MATERIAL PROVIDED:
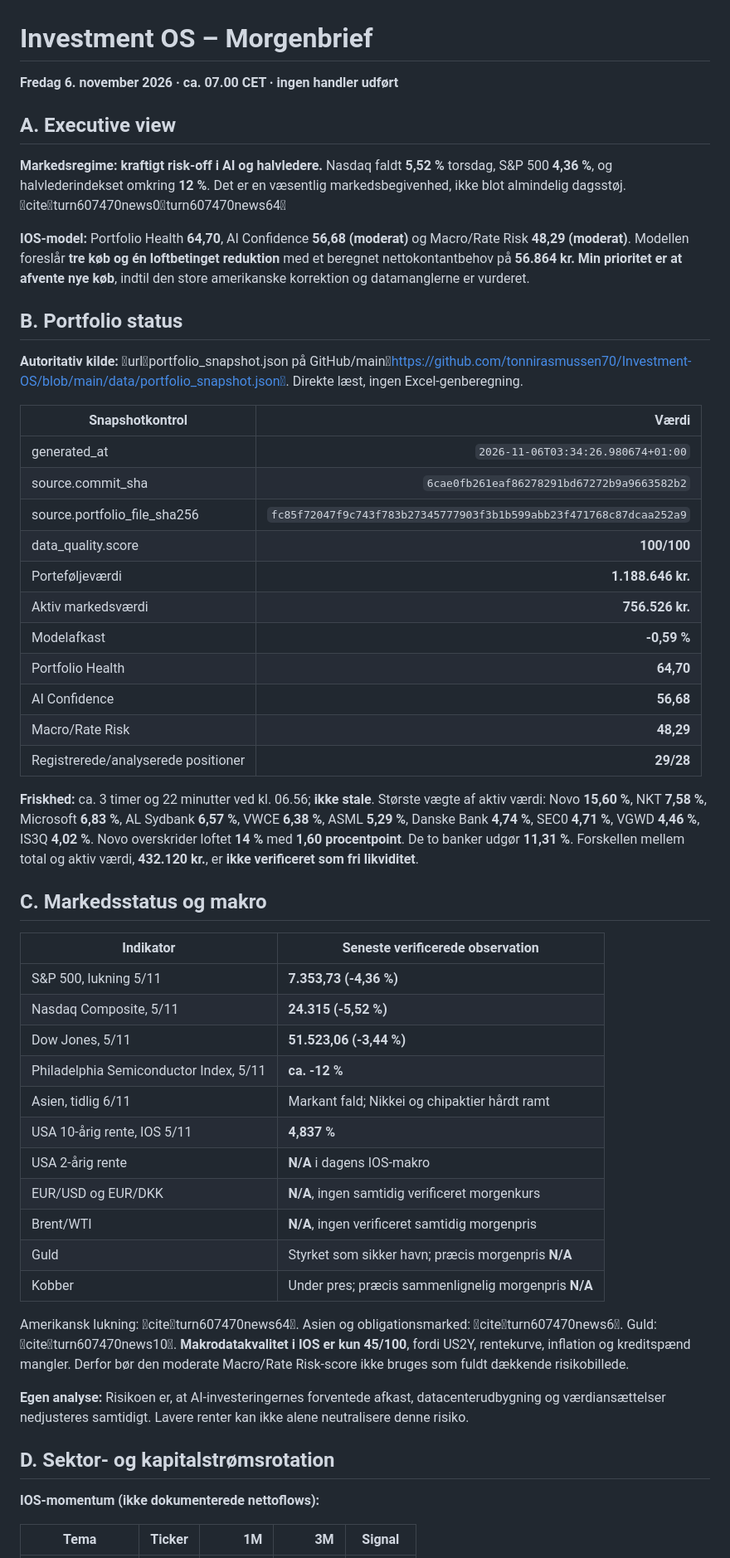
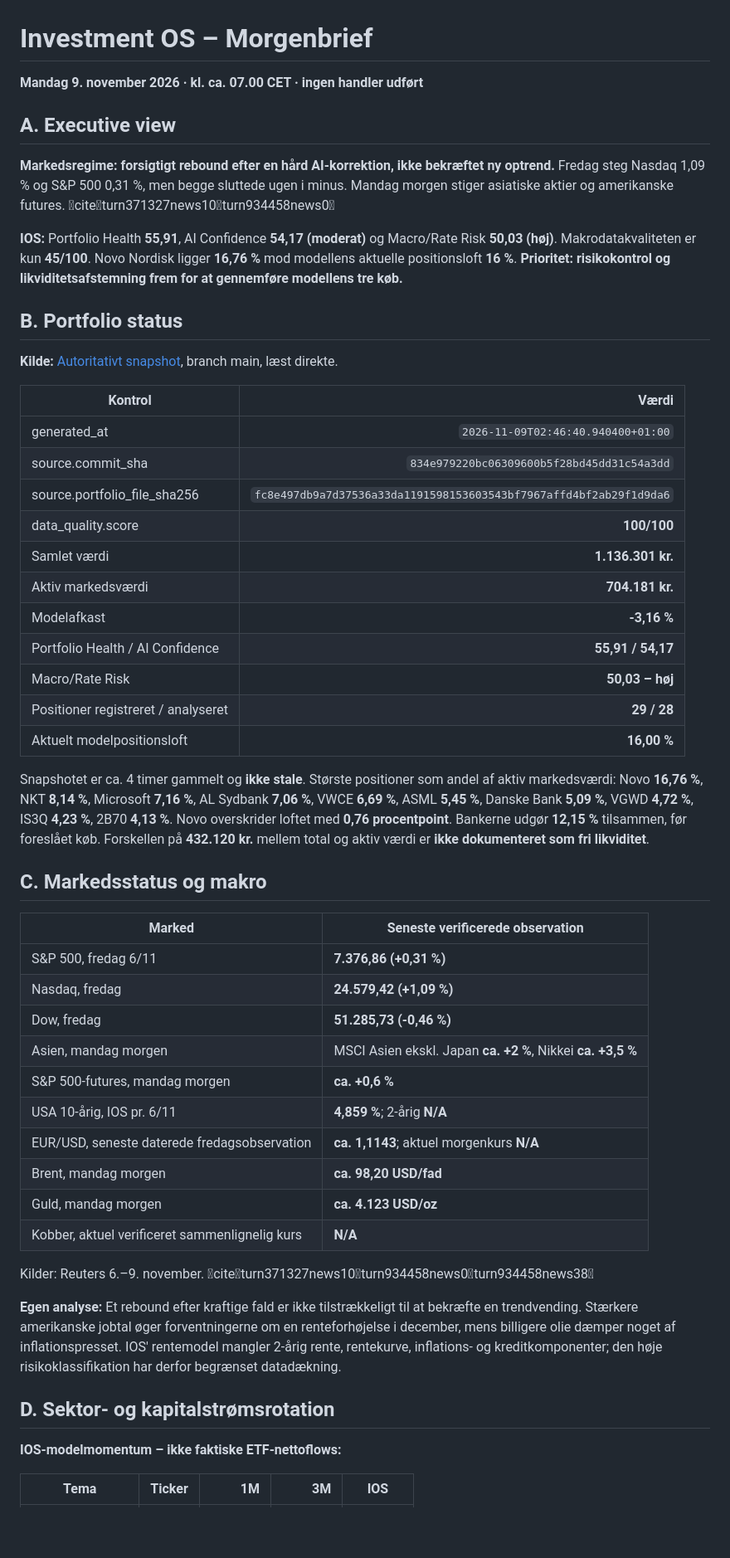
Before and after one commit to tonnirasmussen70/Investment-OS, a Markdown page: data/morning_brief.md, the part around one of its changes. Shown at 83% size. Rendered like a GitHub page; blank space fills up the shorter version.

```diff
--- a/data/morning_brief.md
+++ b/data/morning_brief.md
@@ -1,51 +1,50 @@
 # Investment OS – Morgenbrief
-**Fredag 6. november 2026 · ca. 07.00 CET · ingen handler udført**
+**Mandag 9. november 2026 · kl. ca. 07.00 CET · ingen handler udført**
 
 ## A. Executive view
-**Markedsregime: kraftigt risk-off i AI og halvledere.** Nasdaq faldt **5,52 %** torsdag, S&P 500 **4,36 %**, og halvlederindekset omkring **12 %**. Det er en væsentlig markedsbegivenhed, ikke blot almindelig dagsstøj. citeturn607470news0turn607470news64
+**Markedsregime: forsigtigt rebound efter en hård AI-korrektion, ikke bekræftet ny optrend.** Fredag steg Nasdaq 1,09 % og S&P 500 0,31 %, men begge sluttede ugen i minus. Mandag morgen stiger asiatiske aktier og amerikanske futures. citeturn371327news10turn934458news0
 
-**IOS-model:** Portfolio Health **64,70**, AI Confidence **56,68 (moderat)** og Macro/Rate Risk **48,29 (moderat)**. Modellen foreslår **tre køb og én loftbetinget reduktion** med et beregnet nettokontantbehov på **56.864 kr.** **Min prioritet er at afvente nye køb**, indtil den store amerikanske korrektion og datamanglerne er vurderet.
+**IOS:** Portfolio Health **55,91**, AI Confidence **54,17 (moderat)** og Macro/Rate Risk **50,03 (høj)**. Makrodatakvaliteten er kun **45/100**. Novo Nordisk ligger **16,76 %** mod modellens aktuelle positionsloft **16 %**. **Prioritet: risikokontrol og likviditetsafstemning frem for at gennemføre modellens tre køb.**
 
 ## B. Portfolio status
-**Autoritativ kilde:** urlportfolio_snapshot.json på GitHub/mainhttps://github.com/tonnirasmussen70/Investment-OS/blob/main/data/portfolio_snapshot.json. Direkte læst, ingen Excel-genberegning.
+**Kilde:** [Autoritativt snapshot](https://github.com/tonnirasmussen70/Investment-OS/blob/main/data/portfolio_snapshot.json), branch main, læst direkte.
 
-| Snapshotkontrol | Værdi |
+| Kontrol | Værdi |
 |---|---:|
-| generated_at | `2026-11-06T03:34:26.980674+01:00` |
-| source.commit_sha | `6cae0fb261eaf86278291bd67272b9a9663582b2` |
-| source.portfolio_file_sha256 | `fc85f72047f9c743f783b27345777903f3b1b599abb23f471768c87dcaa252a9` |
+| generated_at | `2026-11-09T02:46:40.940400+01:00` |
+| source.commit_sha | `834e979220bc06309600b5f28bd45dd31c54a3dd` |
+| source.portfolio_file_sha256 | `fc8e497db9a7d37536a33da1191598153603543bf7967affd4bf2ab29f1d9da6` |
 | data_quality.score | **100/100** |
-| Porteføljeværdi | **1.188.646 kr.** |
-| Aktiv markedsværdi | **756.526 kr.** |
-| Modelafkast | **-0,59 %** |
-| Portfolio Health | **64,70** |
-| AI Confidence | **56,68** |
-| Macro/Rate Risk | **48,29** |
-| Registrerede/analyserede positioner | **29/28** |
+| Samlet værdi | **1.136.301 kr.** |
+| Aktiv markedsværdi | **704.181 kr.** |
+| Modelafkast | **-3,16 %** |
+| Portfolio Health / AI Confidence | **55,91 / 54,17** |
+| Macro/Rate Risk | **50,03 – høj** |
+| Positioner registreret / analyseret | **29 / 28** |
+| Aktuelt modelpositionsloft | **16,00 %** |
 
-**Friskhed:** ca. 3 timer og 22 minutter ved kl. 06.56; **ikke stale**. Største vægte af aktiv værdi: Novo **15,60 %**, NKT **7,58 %**, Microsoft **6,83 %**, AL Sydbank **6,57 %**, VWCE **6,38 %**, ASML **5,29 %**, Danske Bank **4,74 %**, SEC0 **4,71 %**, VGWD **4,46 %**, IS3Q **4,02 %**. Novo overskrider loftet **14 %** med **1,60 procentpoint**. De to banker udgør **11,31 %**. Forskellen mellem total og aktiv værdi, **432.120 kr.**, er **ikke verificeret som fri likviditet**.
+Snapshotet er ca. 4 timer gammelt og **ikke stale**. Største positioner som andel af aktiv markedsværdi: Novo **16,76 %**, NKT **8,14 %**, Microsoft **7,16 %**, AL Sydbank **7,06 %**, VWCE **6,69 %**, ASML **5,45 %**, Danske Bank **5,09 %**, VGWD **4,72 %**, IS3Q **4,23 %**, 2B70 **4,13 %**. Novo overskrider loftet med **0,76 procentpoint**. Bankerne udgør **12,15 %** tilsammen, før foreslået køb. Forskellen på **432.120 kr.** mellem total og aktiv værdi er **ikke dokumenteret som fri likviditet**.
 
 ## C. Markedsstatus og makro
-| Indikator | Seneste verificerede observation |
+| Marked | Seneste verificerede observation |
 |---|---|
-| S&P 500, lukning 5/11 | **7.353,73 (-4,36 %)** |
-| Nasdaq Composite, 5/11 | **24.315 (-5,52 %)** |
-| Dow Jones, 5/11 | **51.523,06 (-3,44 %)** |
-| Philadelphia Semiconductor Index, 5/11 | **ca. -12 %** |
-| Asien, tidlig 6/11 | Markant fald; Nikkei og chipaktier hårdt ramt |
-| USA 10-årig rente, IOS 5/11 | **4,837 %** |
-| USA 2-årig rente | **N/A** i dagens IOS-makro |
-| EUR/USD og EUR/DKK | **N/A**, ingen samtidig verificeret morgenkurs |
-| Brent/WTI | **N/A**, ingen verificeret samtidig morgenpris |
-| Guld | Styrket som sikker havn; præcis morgenpris **N/A** |
-| Kobber | Under pres; præcis sammenlignelig morgenpris **N/A** |
+| S&P 500, fredag 6/11 | **7.376,86 (+0,31 %)** |
+| Nasdaq, fredag | **24.579,42 (+1,09 %)** |
+| Dow, fredag | **51.285,73 (-0,46 %)** |
+| Asien, mandag morgen | MSCI Asien ekskl. Japan **ca. +2 %**, Nikkei **ca. +3,5 %** |
+| S&P 500-futures, mandag morgen | **ca. +0,6 %** |
+| USA 10-årig, IOS pr. 6/11 | **4,859 %**; 2-årig **N/A** |
+| EUR/USD, seneste daterede fredagsobservation | **ca. 1,1143**; aktuel morgenkurs **N/A** |
+| Brent, mandag morgen | **ca. 98,20 USD/fad** |
+| Guld, mandag morgen | **ca. 4.123 USD/oz** |
+| Kobber, aktuel verificeret sammenlignelig kurs | **N/A** |
 
-Amerikansk lukning: citeturn607470news64. Asien og obligationsmarked: citeturn607470news6. Guld: citeturn607470news10. **Makrodatakvalitet i IOS er kun 45/100**, fordi US2Y, rentekurve, inflation og kreditspænd mangler. Derfor bør den moderate Macro/Rate Risk-score ikke bruges som fuldt dækkende risikobillede.
+Kilder: Reuters 6.–9. november. citeturn371327news10turn934458news0turn934458news38
 
-**Egen analyse:** Risikoen er, at AI-investeringernes forventede afkast, datacenterudbygning og værdiansættelser nedjusteres samtidigt. Lavere renter kan ikke alene neutralisere denne risiko.
+**Egen analyse:** Et rebound efter kraftige fald er ikke tilstrækkeligt til at bekræfte en trendvending. Stærkere amerikanske jobtal øger forventningerne om en renteforhøjelse i december, mens billigere olie dæmper noget af inflationspresset. IOS' rentemodel mangler 2-årig rente, rentekurve, inflations- og kreditkomponenter; den høje risikoklassifikation har derfor begrænset datadækning.
 
 ## D. Sektor- og kapitalstrømsrotation
-**IOS-momentum (ikke dokumenterede nettoflows):**
+**IOS-modelmomentum – ikke faktiske ETF-nettoflows:**
 
-| Tema | Ticker | 1M | 3M | Signal |
+| Tema | Ticker | 1M | 3M | IOS |
 |---|---|---:|---:|---|
```
Also changed, not shown: other parts of data/morning_brief.md (+46 -48 lines).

ASSIGNMENT:
Retrieve every line above holding the word "ingen".

OUTPUT BELOW:
-**Fredag 6. november 2026 · ca. 07.00 CET · ingen handler udført**
+**Mandag 9. november 2026 · kl. ca. 07.00 CET · ingen handler udført**
-**Autoritativ kilde:** urlportfolio_snapshot.json på GitHub/mainhttps://github.com/tonnirasmussen70/Investment-OS/blob/main/data/portfolio_snapshot.json. Direkte læst, ingen Excel-genberegning.
-| EUR/USD og EUR/DKK | **N/A**, ingen samtidig verificeret morgenkurs |
-| Brent/WTI | **N/A**, ingen verificeret samtidig morgenpris |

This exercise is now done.